Don't ignore the problem
The further behind you become, the harder it will be to reinstate your loan and the more likely that you will lose your house.
Contact your lender as soon as you realize that you have a problem
Lenders do not want your house. They have options to help borrowers through difficult financial times.
Open and respond to all mail from your lender
The first notices you receive will offer good information about foreclosure prevention options that can help you weather financial problems. Later mail may include important notice of pending legal action. Your failure to open the mail will not be an excuse in foreclosure court.
Know your mortgage rights
Find your loan documents and read them so you know what your lender may do if you can't make your payments. Learn about the foreclosure laws and timeframes in your state (as every state is different) by contacting the State Government Housing Office.
Understand foreclosure prevention options
Valuable information about foreclosure prevention (also called loss mitigation) options can be found on the internet at www.hud.gov.
Contact a non-profit housing counselor
The U.S. Department of Housing and Urban Development funds free or very low cost housing counseling nationwide. Housing counselors can help you understand the law and your options, organize your finances and represent you in negotiations with your lender if you need this assistance.

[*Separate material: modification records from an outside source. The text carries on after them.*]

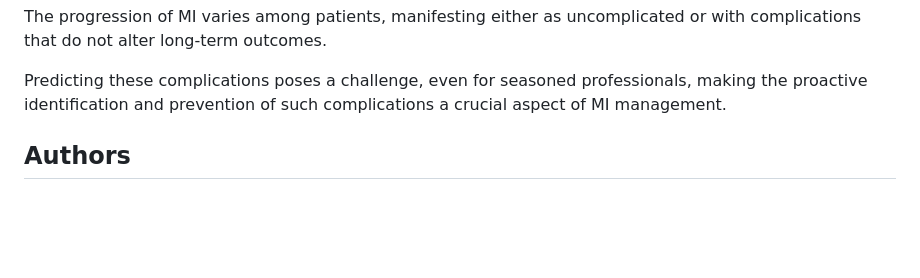
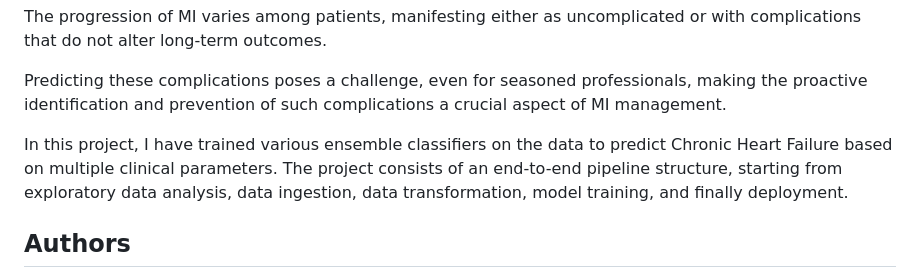
Before and after one commit to saurabh-112000/Myocardial-Infarction-Prediction, a Markdown page: readme.MD, the part around the change. GitHub-like rendering; blank space fills up the shorter version.

```diff
--- a/readme.MD
+++ b/readme.MD
@@ -7,6 +7,8 @@ MI presents a significant challenge in contemporary healthcare, characterized by
 The progression of MI varies among patients, manifesting either as uncomplicated or with complications that do not alter long-term outcomes.
 
 Predicting these complications poses a challenge, even for seasoned professionals, making the proactive identification and prevention of such complications a crucial aspect of MI management.
+
+In this project, I have trained various ensemble classifiers on the data to predict Chronic Heart Failure based on multiple clinical parameters. The project consists of an end-to-end pipeline structure, starting from exploratory data analysis, data ingestion, data transformation, model training, and finally deployment.
 
 ## Authors
 
```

Prioritize your spending
After healthcare, keeping your house should be your first priority. Review your finances and see where you can cut spending in order to make your mortgage payment.
Use your assets
Do you have assets-a second car, jewelry, a whole life insurance policy-that you can sell for cash to help reinstate your loan?
Avoid foreclosure prevention companies
Many for-profit companies will contact you promising to negotiate a loan work out with your lender. While these may be legitimate businesses, they will charge you a hefty fee (often two or three month's mortgage payment) for information and services your lender or a HUD approved housing counselor will provide for free if you contact them.
Don't lose your house to foreclosure recovery scams!
If any firm claims they can stop your foreclosure immediately if you sign a document appointing them to act on your behalf, you may well be signing over the title to your property and becoming a renter in your own home! Never sign a legal document without reading and understanding all the terms and getting professional advice.
Valuable advice for saving what is likely your most valuable asset. Don't let foreclosure happen to you. If you are buying a home, be sure to read any and all documentation before signing.